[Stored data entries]
__________
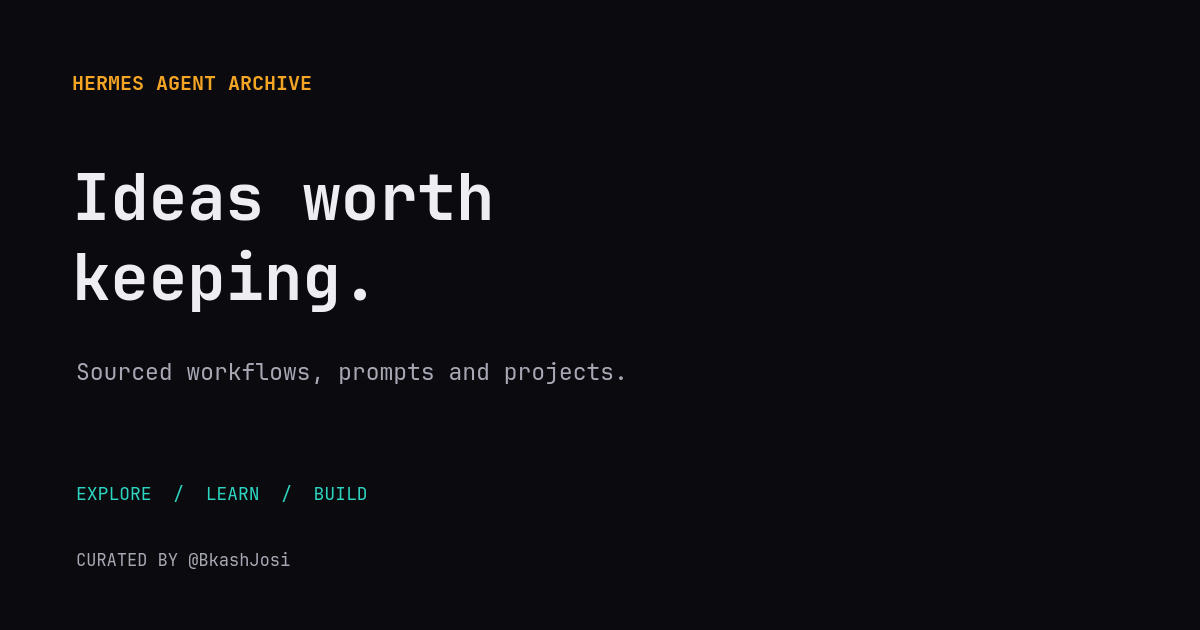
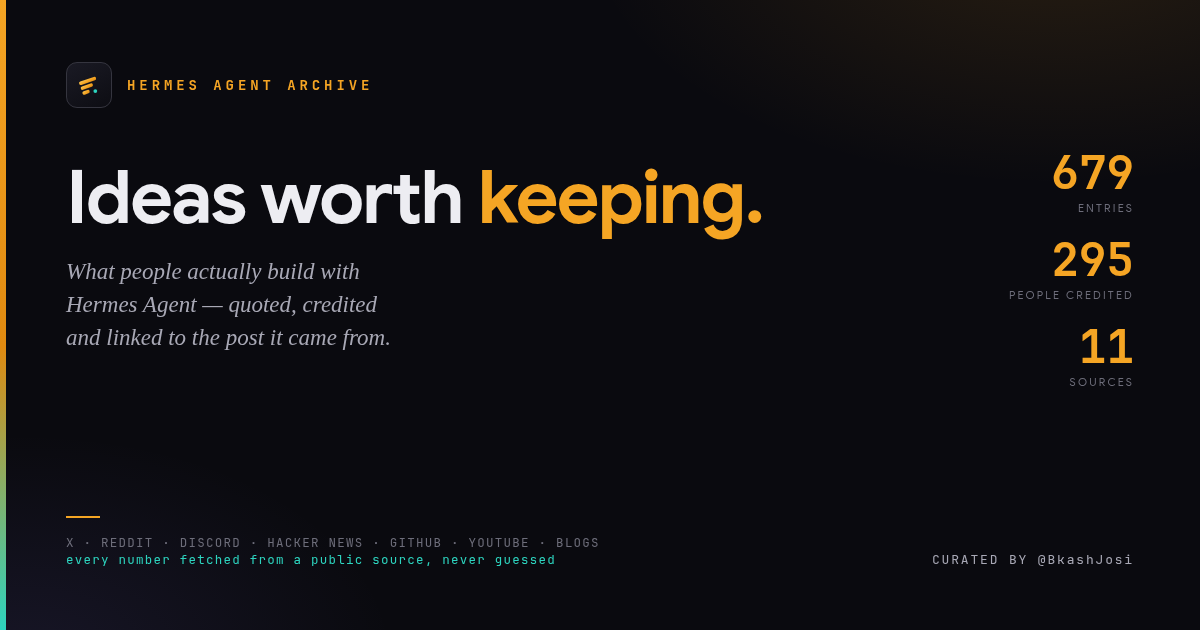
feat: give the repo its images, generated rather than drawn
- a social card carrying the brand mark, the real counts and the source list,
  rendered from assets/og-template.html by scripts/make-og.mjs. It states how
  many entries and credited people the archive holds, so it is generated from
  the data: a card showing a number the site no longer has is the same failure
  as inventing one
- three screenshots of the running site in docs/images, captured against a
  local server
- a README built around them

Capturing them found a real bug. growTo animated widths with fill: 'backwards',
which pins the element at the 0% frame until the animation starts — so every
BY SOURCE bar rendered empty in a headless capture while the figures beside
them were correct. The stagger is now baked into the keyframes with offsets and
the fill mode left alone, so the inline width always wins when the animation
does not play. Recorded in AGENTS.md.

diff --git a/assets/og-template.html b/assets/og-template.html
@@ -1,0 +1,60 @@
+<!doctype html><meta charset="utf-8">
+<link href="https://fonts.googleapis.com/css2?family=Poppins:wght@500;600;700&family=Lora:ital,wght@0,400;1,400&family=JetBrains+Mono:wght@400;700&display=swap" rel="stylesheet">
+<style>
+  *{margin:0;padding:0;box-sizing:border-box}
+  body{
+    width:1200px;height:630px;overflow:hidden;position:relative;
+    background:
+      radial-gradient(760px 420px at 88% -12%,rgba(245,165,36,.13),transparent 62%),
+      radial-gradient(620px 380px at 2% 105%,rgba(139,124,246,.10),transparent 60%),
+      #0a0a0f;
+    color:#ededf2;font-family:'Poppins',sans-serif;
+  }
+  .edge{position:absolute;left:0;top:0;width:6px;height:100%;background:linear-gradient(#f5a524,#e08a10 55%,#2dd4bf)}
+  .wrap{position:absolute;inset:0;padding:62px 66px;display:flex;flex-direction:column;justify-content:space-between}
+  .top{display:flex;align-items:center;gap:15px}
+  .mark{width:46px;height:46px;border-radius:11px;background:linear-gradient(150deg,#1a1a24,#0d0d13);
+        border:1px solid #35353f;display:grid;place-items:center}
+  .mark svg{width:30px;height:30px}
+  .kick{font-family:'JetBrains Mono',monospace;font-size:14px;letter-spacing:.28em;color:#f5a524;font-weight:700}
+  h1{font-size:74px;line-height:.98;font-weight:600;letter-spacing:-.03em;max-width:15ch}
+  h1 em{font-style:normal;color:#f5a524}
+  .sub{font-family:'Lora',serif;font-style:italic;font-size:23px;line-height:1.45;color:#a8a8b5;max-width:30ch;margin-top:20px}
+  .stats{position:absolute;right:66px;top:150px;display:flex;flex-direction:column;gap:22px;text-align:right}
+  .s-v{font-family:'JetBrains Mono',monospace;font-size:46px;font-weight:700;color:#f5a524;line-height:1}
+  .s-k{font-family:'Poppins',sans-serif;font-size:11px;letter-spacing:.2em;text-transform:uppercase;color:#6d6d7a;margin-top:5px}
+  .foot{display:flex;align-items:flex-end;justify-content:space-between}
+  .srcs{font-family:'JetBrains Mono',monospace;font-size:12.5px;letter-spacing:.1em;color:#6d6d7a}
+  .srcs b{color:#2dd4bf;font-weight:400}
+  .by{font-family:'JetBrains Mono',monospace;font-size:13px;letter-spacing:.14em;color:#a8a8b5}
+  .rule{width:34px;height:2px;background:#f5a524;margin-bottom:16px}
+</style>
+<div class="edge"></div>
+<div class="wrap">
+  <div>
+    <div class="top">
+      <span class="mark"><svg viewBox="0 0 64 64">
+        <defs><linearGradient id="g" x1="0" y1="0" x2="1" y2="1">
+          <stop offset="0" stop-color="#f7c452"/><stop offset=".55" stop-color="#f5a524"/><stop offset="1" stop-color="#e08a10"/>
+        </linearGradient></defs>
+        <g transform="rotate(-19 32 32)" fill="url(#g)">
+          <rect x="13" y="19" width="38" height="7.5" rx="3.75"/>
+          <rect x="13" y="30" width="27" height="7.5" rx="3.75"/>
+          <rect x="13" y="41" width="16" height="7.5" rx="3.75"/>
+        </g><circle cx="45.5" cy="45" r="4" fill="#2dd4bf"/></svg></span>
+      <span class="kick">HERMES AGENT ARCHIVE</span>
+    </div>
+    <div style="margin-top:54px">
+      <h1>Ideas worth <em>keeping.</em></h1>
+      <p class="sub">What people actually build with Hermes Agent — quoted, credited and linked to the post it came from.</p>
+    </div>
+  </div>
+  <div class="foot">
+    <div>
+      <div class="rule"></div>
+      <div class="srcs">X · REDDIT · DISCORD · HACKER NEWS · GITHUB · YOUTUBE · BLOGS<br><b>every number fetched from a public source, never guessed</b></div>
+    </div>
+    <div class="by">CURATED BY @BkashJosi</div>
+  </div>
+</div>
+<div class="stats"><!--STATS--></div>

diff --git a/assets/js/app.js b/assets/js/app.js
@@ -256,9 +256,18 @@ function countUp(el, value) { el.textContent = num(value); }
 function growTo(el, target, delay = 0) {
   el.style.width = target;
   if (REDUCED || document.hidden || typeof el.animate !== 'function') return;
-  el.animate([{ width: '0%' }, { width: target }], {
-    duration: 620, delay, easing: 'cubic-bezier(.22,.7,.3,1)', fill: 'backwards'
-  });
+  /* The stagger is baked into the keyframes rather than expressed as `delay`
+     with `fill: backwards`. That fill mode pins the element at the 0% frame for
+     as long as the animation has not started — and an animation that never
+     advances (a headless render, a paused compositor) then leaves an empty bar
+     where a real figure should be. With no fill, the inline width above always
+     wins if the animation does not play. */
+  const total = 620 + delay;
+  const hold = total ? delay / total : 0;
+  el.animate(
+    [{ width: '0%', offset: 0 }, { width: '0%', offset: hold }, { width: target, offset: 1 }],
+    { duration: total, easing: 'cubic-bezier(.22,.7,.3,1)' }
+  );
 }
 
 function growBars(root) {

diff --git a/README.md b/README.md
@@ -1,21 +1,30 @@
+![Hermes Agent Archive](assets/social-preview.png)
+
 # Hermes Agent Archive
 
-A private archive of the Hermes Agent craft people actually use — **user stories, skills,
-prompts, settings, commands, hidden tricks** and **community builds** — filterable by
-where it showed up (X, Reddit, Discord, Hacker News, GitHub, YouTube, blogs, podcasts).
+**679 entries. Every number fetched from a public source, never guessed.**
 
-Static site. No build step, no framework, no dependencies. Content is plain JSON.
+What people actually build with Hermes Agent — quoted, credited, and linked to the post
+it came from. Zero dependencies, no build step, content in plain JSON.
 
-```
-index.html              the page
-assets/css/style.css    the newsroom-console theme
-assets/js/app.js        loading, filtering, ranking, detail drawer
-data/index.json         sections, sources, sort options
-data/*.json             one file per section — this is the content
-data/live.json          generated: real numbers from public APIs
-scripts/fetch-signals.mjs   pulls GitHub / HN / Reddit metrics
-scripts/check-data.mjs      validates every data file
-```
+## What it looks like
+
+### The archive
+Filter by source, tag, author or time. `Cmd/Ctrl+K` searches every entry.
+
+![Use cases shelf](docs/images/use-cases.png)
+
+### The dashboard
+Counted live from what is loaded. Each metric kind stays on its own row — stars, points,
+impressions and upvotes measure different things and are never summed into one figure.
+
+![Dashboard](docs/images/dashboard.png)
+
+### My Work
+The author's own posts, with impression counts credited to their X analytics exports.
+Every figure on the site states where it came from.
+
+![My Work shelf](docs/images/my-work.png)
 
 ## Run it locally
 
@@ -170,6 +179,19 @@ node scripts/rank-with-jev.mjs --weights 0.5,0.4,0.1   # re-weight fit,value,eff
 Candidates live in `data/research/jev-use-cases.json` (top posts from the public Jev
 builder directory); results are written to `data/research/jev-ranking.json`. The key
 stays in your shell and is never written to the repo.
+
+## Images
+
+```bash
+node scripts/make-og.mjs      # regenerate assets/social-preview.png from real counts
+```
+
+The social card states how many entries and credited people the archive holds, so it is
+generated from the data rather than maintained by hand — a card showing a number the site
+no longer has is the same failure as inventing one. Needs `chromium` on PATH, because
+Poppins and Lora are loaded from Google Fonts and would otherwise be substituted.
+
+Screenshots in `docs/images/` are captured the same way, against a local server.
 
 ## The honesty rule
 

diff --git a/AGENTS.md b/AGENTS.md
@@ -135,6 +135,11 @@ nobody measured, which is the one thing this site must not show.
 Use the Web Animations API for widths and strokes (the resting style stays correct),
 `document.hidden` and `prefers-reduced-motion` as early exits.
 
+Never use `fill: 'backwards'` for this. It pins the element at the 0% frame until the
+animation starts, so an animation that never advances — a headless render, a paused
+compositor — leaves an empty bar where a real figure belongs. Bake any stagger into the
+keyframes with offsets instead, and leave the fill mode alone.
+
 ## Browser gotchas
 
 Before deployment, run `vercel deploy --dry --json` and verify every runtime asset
__________
• **TASK DETAILS**: Every line from the one containing "advances — a headless render, a paused" through the end of the entries above must be echoed exactly, with both ends kept.

• **ANSWER BOX**:
+animation starts, so an animation that never advances — a headless render, a paused
+compositor — leaves an empty bar where a real figure belongs. Bake any stagger into the
+keyframes with offsets instead, and leave the fill mode alone.
+
 ## Browser gotchas
 
 Before deployment, run `vercel deploy --dry --json` and verify every runtime asset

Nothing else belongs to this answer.